There’s been a murder! And only you (or perhaps one of the other players) can solve it.

Yes, it’s a digital adaptation of the popular board game Cluedo, with the twist that this version is based on the Master Detective edition. It features a larger map, more characters, more possible weapons and a few tweaks to the mechanics. It also supports up to 10 players — even on Atari ST!

Check it out in the video below, and don’t forget to subscribe on YouTube for more!

Buggy Boy

One of the first games I played on the Atari ST is also one of my all time favourites — it’s Elite’s excellent conversion of Tatsumi’s arcade racing game Buggy Boy, also known as Speed Buggy.

Buggy Boy is interesting in that it’s less about driving at high speed and more about negotiating ridiculous amounts of obstacles as efficiently as possible — and scoring points, of course. It still holds up very well today, and the ST version is one of the best ports.

Check it out in the video below, and don’t forget to subscribe on YouTube for more!

Arkanoid

Arkanoid is such an influential entry in the bat-and-ball genre that many people took to calling brick-breakers “Arkanoid clones” rather than “Breakout clones”.

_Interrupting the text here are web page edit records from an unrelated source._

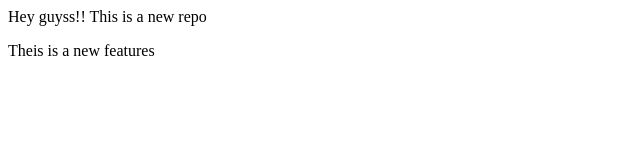
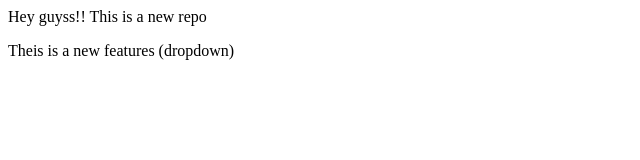
Before and after one commit to Aishwarya356/localrepo, a plain HTML site: page index.html in a window 1280 px wide. Shown: the full height of the page, 0-640 px from the left. Drawn offline with Linux system fonts and the light colour scheme.

```diff
--- a/index.html
+++ b/index.html
@@ -1,2 +1,2 @@
 <p>Hey guyss!! This is a new repo</p>
-<p>Theis is a new features</p>
+<p>Theis is a new features (dropdown)</p>
```
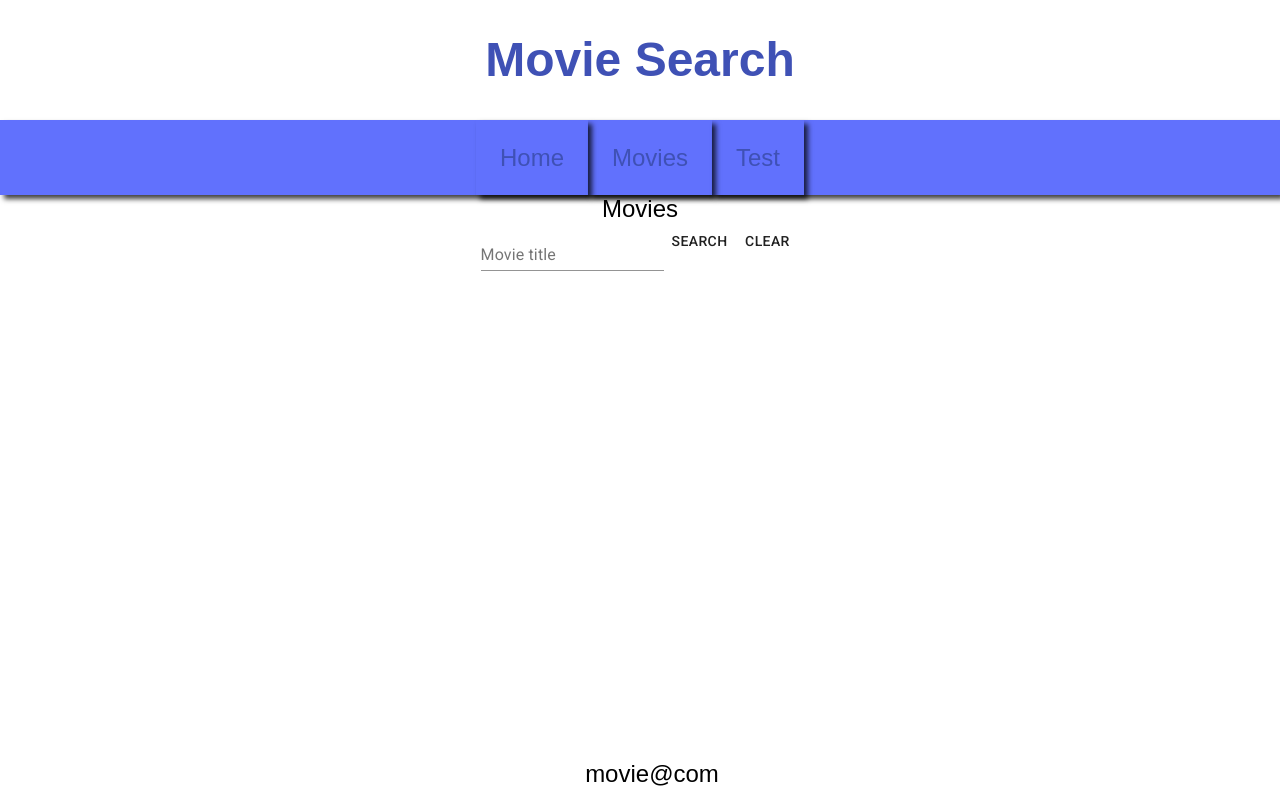
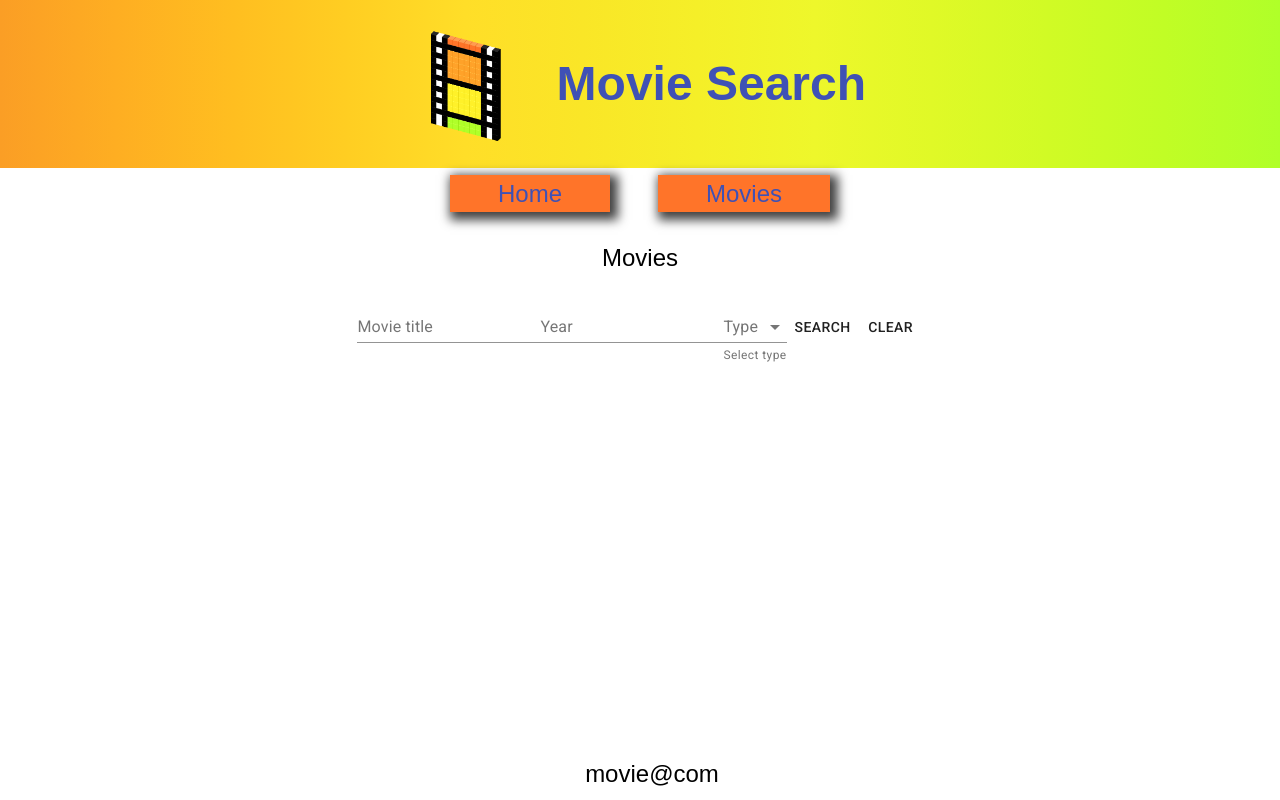
Before and after one commit to pdworniczak/react-movies, a React (Create React App) app: page /movie in a window 1280 px wide. Built offline with nearby package versions, Linux system fonts and the light colour scheme.

Commit message:
support year and type search

```diff
--- a/src/App.js
+++ b/src/App.js
@@ -8,35 +8,38 @@ import {
 import Link from '@material-ui/core/Link';
 
 import Movies from './movie';
-import Movie from './movie/Movie'
+import Movie from './movie/Movie';
 
 function App() {
   return (
     <Router>
-      <header>
-        <Link component={RouterLink} to="/">
+      <header className="backgroundGradient">
+        <Link style={{ display: 'flex' }} component={RouterLink} to="/">
+          <img
+            style={{ height: '5em', marginRight: '2em' }}
+            src="movie.png"
+            alt=""
+          />
           <h1>Movie Search</h1>
         </Link>
       </header>
       <nav>
+        <span>
           <Link component={RouterLink} to="/">
             Home
           </Link>
+        </span>
+        <span>
           <Link component={RouterLink} to="/movie">
             Movies
           </Link>
-        <Link component={RouterLink} to="/test">
-          Test
-        </Link>
+        </span>
       </nav>
       <main>
         <Switch>
           <Route path="/" exact />
           <Route path="/movie" exact component={Movies} />
-          <Route
-            path="/movie/:imdbID"
-            component={Movie}
-          />
+          <Route path="/movie/:imdbID" component={Movie} />
           <Route path="/test1/" component={() => <div>test</div>} />
         </Switch>
       </main>
--- a/src/movie/index.jsx
+++ b/src/movie/index.jsx
@@ -3,6 +3,7 @@ import { useDispatch, useSelector } from 'react-redux';
 import TextField from '@material-ui/core/TextField';
 import Button from '@material-ui/core/Button';
 import Fab from '@material-ui/core/Fab';
+import MenuItem from '@material-ui/core/MenuItem';
 
 import movieService from './service';
 import MovieList from './MovieList';
@@ -10,6 +11,7 @@ import MovieList from './MovieList';
 function Movies() {
   const [movies, setMovies] = useState([]);
   const [totalResults, setTotalResults] = useState(0);
+  const [loading, setLoading] = useState(false);
 
   const { searchParams } = useSelector(state => state.movies);
   const dispatch = useDispatch();
@@ -30,9 +32,12 @@ function Movies() {
       dispatch({ type: 'setSearchParams', payload: params });
     }
 
+    setLoading(true);
+
     movieService
       .get(params)
       .then(({ data: { Search, totalResults, Response, Error } }) => {
+        setLoading(false);
         if (Response === 'False') {
           console.error(Error);
         } else {
@@ -47,6 +52,12 @@ function Movies() {
       <header>Movies</header>
       <section>
         <form
+          style={{
+            display: 'flex',
+            alignItems: 'baseline',
+            marginBottom: '1rem',
+            justifyContent: 'center'
+          }}
           noValidate
           onSubmit={event => {
             event.preventDefault();
@@ -64,11 +75,55 @@ function Movies() {
               })
             }
           />
+          <TextField
+            name="year"
+            label="Year"
+            value={searchParams.y || ''}
+            onChange={event => {
+              dispatch({
+                type: 'setSearchParams',
+                payload: {
+                  ...searchParams,
+                  y: Number.parseInt(event.target.value)
+                }
+              });
+              console.log(event.target.value);
+            }}
+          />
+          <TextField
+            select
+            name="type"
+            label="Type"
+            value={searchParams.type || ''}
+            onChange={event => {
+              dispatch({
+                type: 'setSearchParams',
+                payload: {
+                  ...searchParams,
+                  type: event.target.value
+                }
+              });
+              console.log(event.target.value);
+            }}
+            helperText="Select type"
+          >
+            {[
+              // { value: '', label: 'None'},
+              { value: 'movie', label: 'Movie' },
+              { value: 'series', label: 'Series' },
+              { value: 'episode', label: 'Episode' }
+            ].map(option => (
+              <MenuItem key={option.value} value={option.value}>
+                {option.label}
+              </MenuItem>
+            ))}
+          </TextField>
           <Button type="submit">Search</Button>
           <Button onClick={() => dispatch({ type: 'clearSearchParams' })}>
             Clear
           </Button>
         </form>
+        {loading && <div>Loading...</div>}
         <MovieList movies={movies} />
         {movies.length ? (
           <Fragment>
--- a/src/movie/reducer.js
+++ b/src/movie/reducer.js
@@ -1,11 +1,11 @@
-const initialSearchParams = { searchParams: { page: 1 } };
+const initialSearchParams = { page: 1 };
 
 const reducerFunc = {
   setSearchParams: (state, searchParams) => {
     return { ...state, searchParams: { ...searchParams } };
   },
   clearSearchParams: state => {
-    return { ...state, ...initialSearchParams };
+    return { ...state, searchParams: { ...initialSearchParams } };
   }
 };
 
--- a/src/styles/app.scss
+++ b/src/styles/app.scss
@@ -6,19 +6,22 @@ body {
 header {
   display: flex;
   justify-content: center;
+  padding: 1em 0;
 }
 
 nav {
   display: flex;
   justify-content: center;
-  background-color: #6171fd;
-  box-shadow: 4px 4px 5px 0px rgba(0, 0, 0, 0.75);
+  padding: 0.5em 0;
+
+  * {
+    margin: 0 1em;
+  }
 
   & a {
-    margin: 0 2em;
-    color: white;
-    box-shadow: 4px 4px 5px 0px rgba(0, 0, 0, 0.75);
-    padding: 1em;
+    background-color: #FF7429;
+    box-shadow: 4px 4px 10px 4px rgba(0, 0, 0, 0.75);
+    padding: .2em 2em;
   }
 }
 
@@ -41,3 +44,21 @@ footer {
   align-items: center;
   justify-content: space-between;
 }
+
+.backgroundGradient {
+  background-image: linear-gradient(
+    to right,
+    #fb9e25,
+    #feae22,
+    #ffbe20,
+    #ffce22,
+    #ffde28,
+    #fae627,
+    #f5ef28,
+    #eef72b,
+    #e0f927,
+    #d1fb25,
+    #c1fd25,
+    #b0ff29
+  );
+}
```
Also changed, not shown: public/movie.png (added). Lines whose indentation alone changed are shown as unchanged.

Like many other arcade games of the period, Arkanoid had numerous ports to various different platforms over the years — but the Atari ST version was one of the finest out there, offering an experience very true to the arcade original, challenge factor and all.

Check it out in the video below, and don’t forget to subscribe on YouTube for more!

Zog

Today’s game for Atari ST is a public domain title that was put together with a game-making package — specifically, Palace Software’s Shoot ‘Em Up Construction Kit.

It’s not the most original or amazing shoot ’em up you’ll ever see, but it’s a good example of what Shoot ‘Em UP Construction Kit (also known as S.E.U.C.K.) is capable of. Some say the Amiga and Commodore 64 versions of the package are better than the ST version, but Zog here is a perfectly competent shoot ’em up that fits in well in the public domain space — and could have probably gotten away with a commercial release with a touch of spit and polish.

Check it out in the video below, and don’t forget to subscribe on YouTube for more!

Yahtzee

Yep, yep, we’re definitely scraping the barrel a bit for “Y” games on Atari ST now. There are a lot of public domain adaptations of Yahtzee left to go… and not a lot else. So I hope you like dice.

As adaptations of the classic “poker dice” game go, the one we’re looking at today is perfectly competent, particularly when considering it was freely distributed. It would have been nice to see a multiplayer option and perhaps some more fancy bells and whistles, but as a means of enjoying Yahtzee solo on your computer, it does the job perfectly well!

Check it out in the video below, and don’t forget to subscribe on YouTube for more!